» WORK ORDER: Reproduce the entries exactly and omit the pictures.

-- Opening Marker --

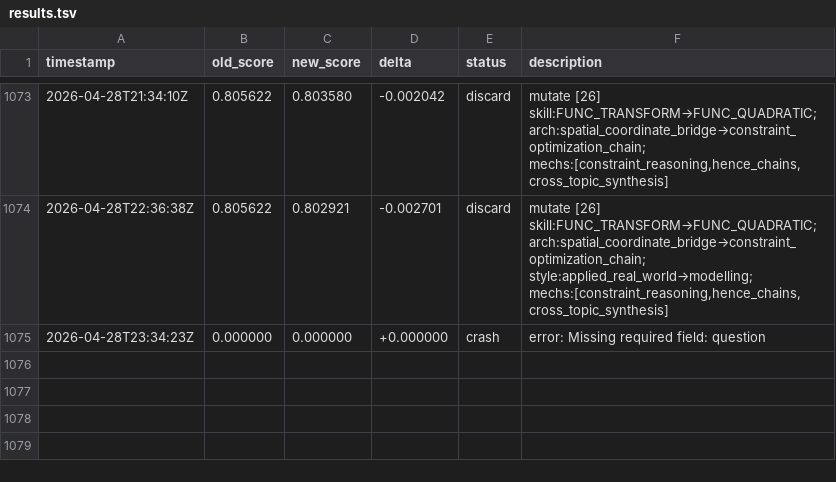
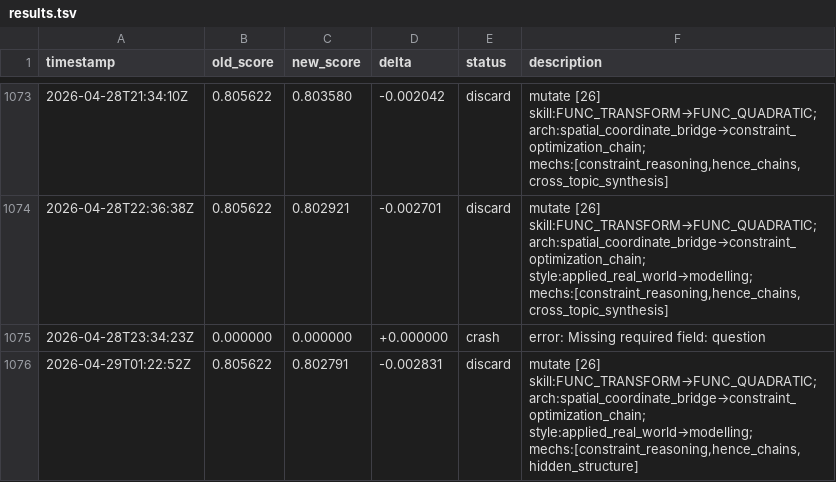
Before and after one commit to jhk7784/autoquestions, a TSV file: results.tsv, drawn as a sheet; only a part is shown, gaps mark what is left out.

Commit message:
cycle: run-25086205482

```diff
--- a/results.tsv
+++ b/results.tsv
@@ -1075 +1075,2 @@ timestamp	old_score	new_score	delta	status	description
 2026-04-28T23:34:23Z	0.000000	0.000000	+0.000000	crash	error: Missing required field: question
+2026-04-29T01:22:52Z	0.805622	0.802791	-0.002831	discard	mutate [26] skill:FUNC_TRANSFORM→FUNC_QUADRATIC; arch:spatial_coordinate_bridge→constraint_optimization_chain; style:applied_real_world→modelling; mechs:[constraint_reasoning,hence_chains,hidden_structure]
```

-- Closing Marker --

» ANSWER FOR THE TASK:
Before and after one commit to jhk7784/autoquestions, a TSV file: results.tsv, drawn as a sheet; only a part is shown, gaps mark what is left out.

Commit message:
cycle: run-25086205482

```diff
--- a/results.tsv
+++ b/results.tsv
@@ -1075 +1075,2 @@ timestamp	old_score	new_score	delta	status	description
 2026-04-28T23:34:23Z	0.000000	0.000000	+0.000000	crash	error: Missing required field: question
+2026-04-29T01:22:52Z	0.805622	0.802791	-0.002831	discard	mutate [26] skill:FUNC_TRANSFORM→FUNC_QUADRATIC; arch:spatial_coordinate_bridge→constraint_optimization_chain; style:applied_real_world→modelling; mechs:[constraint_reasoning,hence_chains,hidden_structure]
```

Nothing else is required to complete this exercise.